** Given data follows **

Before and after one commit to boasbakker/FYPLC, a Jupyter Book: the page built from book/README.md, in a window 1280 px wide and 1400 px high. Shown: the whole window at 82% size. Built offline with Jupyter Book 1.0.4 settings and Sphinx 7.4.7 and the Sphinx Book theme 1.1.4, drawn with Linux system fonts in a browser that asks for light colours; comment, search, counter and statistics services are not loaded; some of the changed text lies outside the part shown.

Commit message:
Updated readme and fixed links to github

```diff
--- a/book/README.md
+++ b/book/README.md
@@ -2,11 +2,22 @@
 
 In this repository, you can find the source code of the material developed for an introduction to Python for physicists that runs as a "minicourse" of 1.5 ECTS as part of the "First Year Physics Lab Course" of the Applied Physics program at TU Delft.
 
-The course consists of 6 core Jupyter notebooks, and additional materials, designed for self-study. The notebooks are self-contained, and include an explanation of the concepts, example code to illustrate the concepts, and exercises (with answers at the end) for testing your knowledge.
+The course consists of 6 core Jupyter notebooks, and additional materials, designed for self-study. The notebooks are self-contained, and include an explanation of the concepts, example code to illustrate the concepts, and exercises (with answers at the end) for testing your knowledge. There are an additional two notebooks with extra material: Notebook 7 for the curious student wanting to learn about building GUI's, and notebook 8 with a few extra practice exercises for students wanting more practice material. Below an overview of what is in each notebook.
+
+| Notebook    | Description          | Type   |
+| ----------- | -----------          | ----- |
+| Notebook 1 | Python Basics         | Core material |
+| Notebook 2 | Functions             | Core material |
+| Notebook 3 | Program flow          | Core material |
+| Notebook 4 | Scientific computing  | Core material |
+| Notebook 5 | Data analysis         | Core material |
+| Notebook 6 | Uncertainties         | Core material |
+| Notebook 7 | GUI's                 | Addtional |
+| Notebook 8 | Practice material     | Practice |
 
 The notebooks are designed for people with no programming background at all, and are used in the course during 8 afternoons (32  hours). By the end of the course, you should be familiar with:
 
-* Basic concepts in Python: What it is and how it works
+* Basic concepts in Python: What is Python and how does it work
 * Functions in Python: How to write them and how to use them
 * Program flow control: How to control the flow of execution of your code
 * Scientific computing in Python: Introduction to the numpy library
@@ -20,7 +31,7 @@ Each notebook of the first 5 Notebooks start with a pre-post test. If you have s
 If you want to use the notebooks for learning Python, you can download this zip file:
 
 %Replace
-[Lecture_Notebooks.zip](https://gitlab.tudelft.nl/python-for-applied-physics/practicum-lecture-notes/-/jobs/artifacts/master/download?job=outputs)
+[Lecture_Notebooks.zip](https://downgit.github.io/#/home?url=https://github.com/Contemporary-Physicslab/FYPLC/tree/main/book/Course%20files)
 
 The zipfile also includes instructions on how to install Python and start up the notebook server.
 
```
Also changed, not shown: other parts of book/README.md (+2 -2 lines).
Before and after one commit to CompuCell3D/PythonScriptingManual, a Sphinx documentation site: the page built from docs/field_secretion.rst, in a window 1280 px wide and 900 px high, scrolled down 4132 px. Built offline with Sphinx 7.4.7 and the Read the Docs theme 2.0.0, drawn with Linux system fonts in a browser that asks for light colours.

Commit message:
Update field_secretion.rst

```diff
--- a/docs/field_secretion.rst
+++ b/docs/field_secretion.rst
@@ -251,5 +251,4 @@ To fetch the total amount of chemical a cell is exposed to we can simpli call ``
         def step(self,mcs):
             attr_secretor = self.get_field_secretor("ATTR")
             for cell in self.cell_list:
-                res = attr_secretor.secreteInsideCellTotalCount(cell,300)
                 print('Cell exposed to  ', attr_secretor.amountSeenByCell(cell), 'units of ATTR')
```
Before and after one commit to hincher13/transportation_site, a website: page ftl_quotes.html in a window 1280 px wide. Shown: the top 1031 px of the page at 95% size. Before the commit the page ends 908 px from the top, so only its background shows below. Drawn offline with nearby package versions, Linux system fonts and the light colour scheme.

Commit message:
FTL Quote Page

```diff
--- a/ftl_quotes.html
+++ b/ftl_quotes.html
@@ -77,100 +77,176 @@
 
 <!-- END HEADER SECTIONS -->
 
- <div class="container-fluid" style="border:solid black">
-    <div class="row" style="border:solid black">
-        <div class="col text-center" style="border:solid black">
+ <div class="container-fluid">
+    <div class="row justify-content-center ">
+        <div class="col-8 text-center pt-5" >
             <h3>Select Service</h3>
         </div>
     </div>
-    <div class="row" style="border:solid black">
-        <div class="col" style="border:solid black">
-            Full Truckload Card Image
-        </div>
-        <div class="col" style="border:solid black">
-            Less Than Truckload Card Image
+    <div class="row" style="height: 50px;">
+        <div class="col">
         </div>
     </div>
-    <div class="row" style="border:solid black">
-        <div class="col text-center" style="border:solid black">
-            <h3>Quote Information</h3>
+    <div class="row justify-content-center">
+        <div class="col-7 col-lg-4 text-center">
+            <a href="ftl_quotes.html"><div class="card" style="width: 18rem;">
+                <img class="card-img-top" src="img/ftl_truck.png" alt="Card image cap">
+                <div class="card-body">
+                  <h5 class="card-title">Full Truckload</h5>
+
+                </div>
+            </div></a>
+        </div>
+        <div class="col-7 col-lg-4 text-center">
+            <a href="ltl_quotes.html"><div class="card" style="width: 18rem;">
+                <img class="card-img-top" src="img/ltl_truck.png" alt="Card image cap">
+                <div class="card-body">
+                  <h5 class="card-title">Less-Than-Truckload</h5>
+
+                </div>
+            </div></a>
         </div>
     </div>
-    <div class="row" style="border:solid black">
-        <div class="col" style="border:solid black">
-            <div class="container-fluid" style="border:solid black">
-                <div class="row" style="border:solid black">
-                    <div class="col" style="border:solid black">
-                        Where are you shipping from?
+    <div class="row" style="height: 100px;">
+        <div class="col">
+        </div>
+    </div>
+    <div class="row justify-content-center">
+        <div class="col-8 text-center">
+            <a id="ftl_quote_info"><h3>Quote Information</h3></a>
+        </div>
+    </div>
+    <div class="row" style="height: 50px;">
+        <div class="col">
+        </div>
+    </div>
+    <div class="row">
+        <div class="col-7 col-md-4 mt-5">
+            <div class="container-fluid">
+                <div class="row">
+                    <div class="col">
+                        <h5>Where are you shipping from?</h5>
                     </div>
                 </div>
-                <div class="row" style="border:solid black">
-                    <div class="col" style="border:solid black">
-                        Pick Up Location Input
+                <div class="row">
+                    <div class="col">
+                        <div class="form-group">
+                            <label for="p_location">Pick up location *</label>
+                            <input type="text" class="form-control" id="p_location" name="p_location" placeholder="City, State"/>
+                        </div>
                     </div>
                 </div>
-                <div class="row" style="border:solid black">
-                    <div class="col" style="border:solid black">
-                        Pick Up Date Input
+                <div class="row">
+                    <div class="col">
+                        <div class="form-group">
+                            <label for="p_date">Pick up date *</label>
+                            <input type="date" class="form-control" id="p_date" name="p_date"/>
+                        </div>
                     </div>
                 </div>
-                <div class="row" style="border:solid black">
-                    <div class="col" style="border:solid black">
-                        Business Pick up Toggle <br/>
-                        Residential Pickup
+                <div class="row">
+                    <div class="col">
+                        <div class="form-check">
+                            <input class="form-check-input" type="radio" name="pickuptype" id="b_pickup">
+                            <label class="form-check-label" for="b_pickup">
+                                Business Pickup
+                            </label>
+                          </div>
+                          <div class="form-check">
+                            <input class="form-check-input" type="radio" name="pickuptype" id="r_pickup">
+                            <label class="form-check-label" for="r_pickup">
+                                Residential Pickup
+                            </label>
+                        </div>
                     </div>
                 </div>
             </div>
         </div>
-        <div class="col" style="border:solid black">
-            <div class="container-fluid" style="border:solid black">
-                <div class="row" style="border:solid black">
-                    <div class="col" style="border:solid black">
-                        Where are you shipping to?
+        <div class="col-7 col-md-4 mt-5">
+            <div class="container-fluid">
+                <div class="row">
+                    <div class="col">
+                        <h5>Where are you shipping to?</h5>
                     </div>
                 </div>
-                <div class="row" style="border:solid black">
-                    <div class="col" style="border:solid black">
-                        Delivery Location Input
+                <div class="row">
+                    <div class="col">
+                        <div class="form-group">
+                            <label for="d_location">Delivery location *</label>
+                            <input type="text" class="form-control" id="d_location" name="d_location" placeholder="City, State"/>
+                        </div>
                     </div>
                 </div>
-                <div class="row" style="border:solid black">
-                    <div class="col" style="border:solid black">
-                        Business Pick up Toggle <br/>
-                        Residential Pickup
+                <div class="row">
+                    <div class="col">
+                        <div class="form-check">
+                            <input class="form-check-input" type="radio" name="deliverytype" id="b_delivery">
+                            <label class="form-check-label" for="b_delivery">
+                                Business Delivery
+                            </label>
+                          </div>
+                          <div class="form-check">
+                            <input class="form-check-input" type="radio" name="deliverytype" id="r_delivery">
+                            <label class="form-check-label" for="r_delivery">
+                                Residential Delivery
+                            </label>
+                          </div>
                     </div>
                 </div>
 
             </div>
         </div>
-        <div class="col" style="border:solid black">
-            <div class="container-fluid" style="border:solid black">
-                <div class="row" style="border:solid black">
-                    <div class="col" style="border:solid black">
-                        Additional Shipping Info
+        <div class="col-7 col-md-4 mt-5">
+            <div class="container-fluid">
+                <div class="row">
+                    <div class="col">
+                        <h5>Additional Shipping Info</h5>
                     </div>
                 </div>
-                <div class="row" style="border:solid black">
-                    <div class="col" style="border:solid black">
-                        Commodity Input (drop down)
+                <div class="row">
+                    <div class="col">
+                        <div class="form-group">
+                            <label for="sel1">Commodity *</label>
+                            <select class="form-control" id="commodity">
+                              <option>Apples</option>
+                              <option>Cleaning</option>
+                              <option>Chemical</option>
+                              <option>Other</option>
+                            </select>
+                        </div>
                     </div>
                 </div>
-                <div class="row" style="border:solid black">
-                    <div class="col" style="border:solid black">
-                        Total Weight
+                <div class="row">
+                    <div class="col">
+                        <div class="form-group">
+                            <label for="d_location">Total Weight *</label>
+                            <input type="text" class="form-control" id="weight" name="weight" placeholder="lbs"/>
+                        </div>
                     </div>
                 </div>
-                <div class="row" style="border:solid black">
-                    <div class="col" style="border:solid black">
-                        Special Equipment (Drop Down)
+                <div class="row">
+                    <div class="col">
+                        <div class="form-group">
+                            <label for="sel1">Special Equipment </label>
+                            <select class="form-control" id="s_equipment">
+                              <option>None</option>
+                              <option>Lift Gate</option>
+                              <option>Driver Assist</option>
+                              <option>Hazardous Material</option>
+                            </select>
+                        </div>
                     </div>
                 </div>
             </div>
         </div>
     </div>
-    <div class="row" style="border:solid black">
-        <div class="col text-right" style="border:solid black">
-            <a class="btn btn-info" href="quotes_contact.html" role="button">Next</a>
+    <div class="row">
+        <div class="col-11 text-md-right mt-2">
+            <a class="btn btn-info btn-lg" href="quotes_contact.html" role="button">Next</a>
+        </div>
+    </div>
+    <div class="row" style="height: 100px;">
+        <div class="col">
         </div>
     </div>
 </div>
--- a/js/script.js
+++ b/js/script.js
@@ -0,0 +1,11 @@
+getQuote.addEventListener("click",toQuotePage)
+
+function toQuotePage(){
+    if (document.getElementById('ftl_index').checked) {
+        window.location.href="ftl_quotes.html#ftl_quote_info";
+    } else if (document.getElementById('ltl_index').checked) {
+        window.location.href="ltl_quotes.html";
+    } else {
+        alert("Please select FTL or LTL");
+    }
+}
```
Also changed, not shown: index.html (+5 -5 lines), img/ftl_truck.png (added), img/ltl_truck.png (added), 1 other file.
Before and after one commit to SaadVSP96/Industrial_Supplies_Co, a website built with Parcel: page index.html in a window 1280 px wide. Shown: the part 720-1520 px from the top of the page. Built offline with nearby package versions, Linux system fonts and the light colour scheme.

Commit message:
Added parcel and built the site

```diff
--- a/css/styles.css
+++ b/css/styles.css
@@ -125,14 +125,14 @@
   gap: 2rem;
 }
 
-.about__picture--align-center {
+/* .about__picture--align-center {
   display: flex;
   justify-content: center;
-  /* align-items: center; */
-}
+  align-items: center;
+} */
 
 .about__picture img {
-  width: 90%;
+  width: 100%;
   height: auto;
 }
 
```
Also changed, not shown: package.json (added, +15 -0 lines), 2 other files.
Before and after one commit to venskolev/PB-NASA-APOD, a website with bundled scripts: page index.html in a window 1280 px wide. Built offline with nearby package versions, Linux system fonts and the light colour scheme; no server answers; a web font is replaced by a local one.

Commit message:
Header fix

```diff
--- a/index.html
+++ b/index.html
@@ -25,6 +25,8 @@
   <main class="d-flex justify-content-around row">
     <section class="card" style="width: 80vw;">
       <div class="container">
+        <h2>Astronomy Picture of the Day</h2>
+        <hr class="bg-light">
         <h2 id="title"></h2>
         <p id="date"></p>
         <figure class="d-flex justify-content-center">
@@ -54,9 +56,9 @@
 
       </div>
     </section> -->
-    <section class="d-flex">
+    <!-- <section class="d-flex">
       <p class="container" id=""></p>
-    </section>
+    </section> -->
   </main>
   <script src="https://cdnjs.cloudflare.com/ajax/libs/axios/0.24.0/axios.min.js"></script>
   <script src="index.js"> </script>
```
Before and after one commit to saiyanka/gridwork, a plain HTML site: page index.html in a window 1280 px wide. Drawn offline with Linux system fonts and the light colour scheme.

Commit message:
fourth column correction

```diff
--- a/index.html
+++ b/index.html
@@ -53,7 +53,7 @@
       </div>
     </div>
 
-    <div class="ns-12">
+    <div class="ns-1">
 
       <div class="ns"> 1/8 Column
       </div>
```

** End of Given data **

§ **Assignment**
Show every line in the entries where the string "title" occurs.

§ **Expected answer**
+                  <h5 class="card-title">Full Truckload</h5>
+                  <h5 class="card-title">Less-Than-Truckload</h5>
         <h2 id="title"></h2>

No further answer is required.